[[ Input for this task, beginning ]]

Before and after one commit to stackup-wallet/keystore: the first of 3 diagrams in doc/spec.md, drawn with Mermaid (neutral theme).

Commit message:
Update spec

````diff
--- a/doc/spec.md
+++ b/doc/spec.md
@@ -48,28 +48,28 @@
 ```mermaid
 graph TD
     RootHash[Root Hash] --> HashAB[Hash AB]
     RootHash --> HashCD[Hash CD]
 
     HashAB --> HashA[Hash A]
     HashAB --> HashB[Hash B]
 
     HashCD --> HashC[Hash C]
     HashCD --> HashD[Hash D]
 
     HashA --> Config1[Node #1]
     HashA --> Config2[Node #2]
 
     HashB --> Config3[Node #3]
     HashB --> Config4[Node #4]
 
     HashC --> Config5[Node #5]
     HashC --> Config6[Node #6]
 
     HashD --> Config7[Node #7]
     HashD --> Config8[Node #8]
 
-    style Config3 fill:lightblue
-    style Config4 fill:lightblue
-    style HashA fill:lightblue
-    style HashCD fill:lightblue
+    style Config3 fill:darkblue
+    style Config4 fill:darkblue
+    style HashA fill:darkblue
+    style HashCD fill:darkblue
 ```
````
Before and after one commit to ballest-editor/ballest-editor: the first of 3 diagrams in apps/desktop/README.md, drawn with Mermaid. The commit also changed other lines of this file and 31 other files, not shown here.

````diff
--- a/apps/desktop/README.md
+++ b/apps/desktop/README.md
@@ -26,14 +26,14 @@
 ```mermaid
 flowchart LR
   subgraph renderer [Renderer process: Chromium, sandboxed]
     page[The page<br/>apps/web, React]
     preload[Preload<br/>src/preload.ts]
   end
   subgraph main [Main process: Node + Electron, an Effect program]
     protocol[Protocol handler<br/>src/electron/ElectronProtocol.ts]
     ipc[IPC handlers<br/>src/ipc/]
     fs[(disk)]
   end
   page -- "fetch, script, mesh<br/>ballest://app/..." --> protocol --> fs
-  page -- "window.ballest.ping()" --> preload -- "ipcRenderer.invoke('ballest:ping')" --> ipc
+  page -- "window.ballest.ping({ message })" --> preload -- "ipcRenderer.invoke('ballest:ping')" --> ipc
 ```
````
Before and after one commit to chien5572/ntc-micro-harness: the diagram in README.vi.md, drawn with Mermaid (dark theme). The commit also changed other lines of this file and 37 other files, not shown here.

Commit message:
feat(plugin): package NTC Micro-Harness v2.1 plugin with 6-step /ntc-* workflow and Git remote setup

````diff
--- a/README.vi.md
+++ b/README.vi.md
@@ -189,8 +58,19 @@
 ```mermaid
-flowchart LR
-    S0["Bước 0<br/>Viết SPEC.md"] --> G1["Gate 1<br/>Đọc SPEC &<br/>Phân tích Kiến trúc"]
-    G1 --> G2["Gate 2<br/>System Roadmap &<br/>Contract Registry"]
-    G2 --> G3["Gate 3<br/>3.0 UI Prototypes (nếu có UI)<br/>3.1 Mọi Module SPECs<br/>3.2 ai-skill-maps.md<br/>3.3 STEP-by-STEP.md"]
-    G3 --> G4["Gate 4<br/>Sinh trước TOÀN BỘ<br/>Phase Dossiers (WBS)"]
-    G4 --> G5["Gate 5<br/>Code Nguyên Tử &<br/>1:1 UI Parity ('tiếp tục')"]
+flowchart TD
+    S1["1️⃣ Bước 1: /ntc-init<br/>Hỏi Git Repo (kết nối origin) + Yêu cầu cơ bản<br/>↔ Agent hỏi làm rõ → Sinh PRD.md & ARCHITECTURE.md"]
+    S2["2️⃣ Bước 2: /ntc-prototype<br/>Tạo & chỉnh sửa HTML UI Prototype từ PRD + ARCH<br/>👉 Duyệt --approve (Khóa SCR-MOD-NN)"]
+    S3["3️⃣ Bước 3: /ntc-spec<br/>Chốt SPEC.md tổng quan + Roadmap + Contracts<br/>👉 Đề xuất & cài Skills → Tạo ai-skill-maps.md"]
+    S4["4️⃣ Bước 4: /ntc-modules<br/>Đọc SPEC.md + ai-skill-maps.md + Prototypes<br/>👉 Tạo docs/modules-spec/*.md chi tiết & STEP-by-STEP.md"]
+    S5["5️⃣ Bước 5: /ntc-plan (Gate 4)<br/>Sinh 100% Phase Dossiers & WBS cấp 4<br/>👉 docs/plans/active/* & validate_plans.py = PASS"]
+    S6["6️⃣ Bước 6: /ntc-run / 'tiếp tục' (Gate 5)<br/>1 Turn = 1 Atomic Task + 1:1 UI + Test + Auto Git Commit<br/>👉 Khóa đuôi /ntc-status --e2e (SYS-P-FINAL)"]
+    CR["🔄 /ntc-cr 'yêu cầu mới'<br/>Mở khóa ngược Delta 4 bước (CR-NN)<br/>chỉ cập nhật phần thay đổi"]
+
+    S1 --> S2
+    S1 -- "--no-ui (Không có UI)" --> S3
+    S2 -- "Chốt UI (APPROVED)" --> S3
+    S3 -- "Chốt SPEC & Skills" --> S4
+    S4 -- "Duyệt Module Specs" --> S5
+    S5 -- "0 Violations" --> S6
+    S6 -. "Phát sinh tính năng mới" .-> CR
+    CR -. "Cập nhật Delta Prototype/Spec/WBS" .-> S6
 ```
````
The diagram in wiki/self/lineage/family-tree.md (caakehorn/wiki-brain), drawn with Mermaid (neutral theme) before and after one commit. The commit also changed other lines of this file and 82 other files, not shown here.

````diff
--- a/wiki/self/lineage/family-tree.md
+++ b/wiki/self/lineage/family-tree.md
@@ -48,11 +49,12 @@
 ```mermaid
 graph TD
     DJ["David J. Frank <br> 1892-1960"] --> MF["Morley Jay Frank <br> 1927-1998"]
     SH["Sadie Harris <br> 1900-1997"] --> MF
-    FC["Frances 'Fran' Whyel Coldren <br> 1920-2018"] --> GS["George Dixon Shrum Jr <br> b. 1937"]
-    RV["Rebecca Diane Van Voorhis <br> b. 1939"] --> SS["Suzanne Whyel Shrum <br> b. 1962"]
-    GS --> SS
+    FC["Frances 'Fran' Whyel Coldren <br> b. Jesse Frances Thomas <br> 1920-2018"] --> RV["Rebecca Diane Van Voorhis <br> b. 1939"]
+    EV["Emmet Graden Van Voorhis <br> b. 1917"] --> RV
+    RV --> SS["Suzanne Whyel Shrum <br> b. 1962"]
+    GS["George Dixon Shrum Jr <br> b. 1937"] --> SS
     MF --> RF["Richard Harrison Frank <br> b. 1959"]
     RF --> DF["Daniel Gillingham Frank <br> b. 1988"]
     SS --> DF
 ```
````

[[ Input for this task, end ]]

Every entry must be set down again exactly as it reads.

Response area ::
Before and after one commit to stackup-wallet/keystore: the first of 3 diagrams in doc/spec.md, drawn with Mermaid (neutral theme).

Commit message:
Update spec

````diff
--- a/doc/spec.md
+++ b/doc/spec.md
@@ -48,28 +48,28 @@
 ```mermaid
 graph TD
     RootHash[Root Hash] --> HashAB[Hash AB]
     RootHash --> HashCD[Hash CD]
 
     HashAB --> HashA[Hash A]
     HashAB --> HashB[Hash B]
 
     HashCD --> HashC[Hash C]
     HashCD --> HashD[Hash D]
 
     HashA --> Config1[Node #1]
     HashA --> Config2[Node #2]
 
     HashB --> Config3[Node #3]
     HashB --> Config4[Node #4]
 
     HashC --> Config5[Node #5]
     HashC --> Config6[Node #6]
 
     HashD --> Config7[Node #7]
     HashD --> Config8[Node #8]
 
-    style Config3 fill:lightblue
-    style Config4 fill:lightblue
-    style HashA fill:lightblue
-    style HashCD fill:lightblue
+    style Config3 fill:darkblue
+    style Config4 fill:darkblue
+    style HashA fill:darkblue
+    style HashCD fill:darkblue
 ```
````
Before and after one commit to ballest-editor/ballest-editor: the first of 3 diagrams in apps/desktop/README.md, drawn with Mermaid. The commit also changed other lines of this file and 31 other files, not shown here.

````diff
--- a/apps/desktop/README.md
+++ b/apps/desktop/README.md
@@ -26,14 +26,14 @@
 ```mermaid
 flowchart LR
   subgraph renderer [Renderer process: Chromium, sandboxed]
     page[The page<br/>apps/web, React]
     preload[Preload<br/>src/preload.ts]
   end
   subgraph main [Main process: Node + Electron, an Effect program]
     protocol[Protocol handler<br/>src/electron/ElectronProtocol.ts]
     ipc[IPC handlers<br/>src/ipc/]
     fs[(disk)]
   end
   page -- "fetch, script, mesh<br/>ballest://app/..." --> protocol --> fs
-  page -- "window.ballest.ping()" --> preload -- "ipcRenderer.invoke('ballest:ping')" --> ipc
+  page -- "window.ballest.ping({ message })" --> preload -- "ipcRenderer.invoke('ballest:ping')" --> ipc
 ```
````
Before and after one commit to chien5572/ntc-micro-harness: the diagram in README.vi.md, drawn with Mermaid (dark theme). The commit also changed other lines of this file and 37 other files, not shown here.

Commit message:
feat(plugin): package NTC Micro-Harness v2.1 plugin with 6-step /ntc-* workflow and Git remote setup

````diff
--- a/README.vi.md
+++ b/README.vi.md
@@ -189,8 +58,19 @@
 ```mermaid
-flowchart LR
-    S0["Bước 0<br/>Viết SPEC.md"] --> G1["Gate 1<br/>Đọc SPEC &<br/>Phân tích Kiến trúc"]
-    G1 --> G2["Gate 2<br/>System Roadmap &<br/>Contract Registry"]
-    G2 --> G3["Gate 3<br/>3.0 UI Prototypes (nếu có UI)<br/>3.1 Mọi Module SPECs<br/>3.2 ai-skill-maps.md<br/>3.3 STEP-by-STEP.md"]
-    G3 --> G4["Gate 4<br/>Sinh trước TOÀN BỘ<br/>Phase Dossiers (WBS)"]
-    G4 --> G5["Gate 5<br/>Code Nguyên Tử &<br/>1:1 UI Parity ('tiếp tục')"]
+flowchart TD
+    S1["1️⃣ Bước 1: /ntc-init<br/>Hỏi Git Repo (kết nối origin) + Yêu cầu cơ bản<br/>↔ Agent hỏi làm rõ → Sinh PRD.md & ARCHITECTURE.md"]
+    S2["2️⃣ Bước 2: /ntc-prototype<br/>Tạo & chỉnh sửa HTML UI Prototype từ PRD + ARCH<br/>👉 Duyệt --approve (Khóa SCR-MOD-NN)"]
+    S3["3️⃣ Bước 3: /ntc-spec<br/>Chốt SPEC.md tổng quan + Roadmap + Contracts<br/>👉 Đề xuất & cài Skills → Tạo ai-skill-maps.md"]
+    S4["4️⃣ Bước 4: /ntc-modules<br/>Đọc SPEC.md + ai-skill-maps.md + Prototypes<br/>👉 Tạo docs/modules-spec/*.md chi tiết & STEP-by-STEP.md"]
+    S5["5️⃣ Bước 5: /ntc-plan (Gate 4)<br/>Sinh 100% Phase Dossiers & WBS cấp 4<br/>👉 docs/plans/active/* & validate_plans.py = PASS"]
+    S6["6️⃣ Bước 6: /ntc-run / 'tiếp tục' (Gate 5)<br/>1 Turn = 1 Atomic Task + 1:1 UI + Test + Auto Git Commit<br/>👉 Khóa đuôi /ntc-status --e2e (SYS-P-FINAL)"]
+    CR["🔄 /ntc-cr 'yêu cầu mới'<br/>Mở khóa ngược Delta 4 bước (CR-NN)<br/>chỉ cập nhật phần thay đổi"]
+
+    S1 --> S2
+    S1 -- "--no-ui (Không có UI)" --> S3
+    S2 -- "Chốt UI (APPROVED)" --> S3
+    S3 -- "Chốt SPEC & Skills" --> S4
+    S4 -- "Duyệt Module Specs" --> S5
+    S5 -- "0 Violations" --> S6
+    S6 -. "Phát sinh tính năng mới" .-> CR
+    CR -. "Cập nhật Delta Prototype/Spec/WBS" .-> S6
 ```
````
The diagram in wiki/self/lineage/family-tree.md (caakehorn/wiki-brain), drawn with Mermaid (neutral theme) before and after one commit. The commit also changed other lines of this file and 82 other files, not shown here.

````diff
--- a/wiki/self/lineage/family-tree.md
+++ b/wiki/self/lineage/family-tree.md
@@ -48,11 +49,12 @@
 ```mermaid
 graph TD
     DJ["David J. Frank <br> 1892-1960"] --> MF["Morley Jay Frank <br> 1927-1998"]
     SH["Sadie Harris <br> 1900-1997"] --> MF
-    FC["Frances 'Fran' Whyel Coldren <br> 1920-2018"] --> GS["George Dixon Shrum Jr <br> b. 1937"]
-    RV["Rebecca Diane Van Voorhis <br> b. 1939"] --> SS["Suzanne Whyel Shrum <br> b. 1962"]
-    GS --> SS
+    FC["Frances 'Fran' Whyel Coldren <br> b. Jesse Frances Thomas <br> 1920-2018"] --> RV["Rebecca Diane Van Voorhis <br> b. 1939"]
+    EV["Emmet Graden Van Voorhis <br> b. 1917"] --> RV
+    RV --> SS["Suzanne Whyel Shrum <br> b. 1962"]
+    GS["George Dixon Shrum Jr <br> b. 1937"] --> SS
     MF --> RF["Richard Harrison Frank <br> b. 1959"]
     RF --> DF["Daniel Gillingham Frank <br> b. 1988"]
     SS --> DF
 ```
````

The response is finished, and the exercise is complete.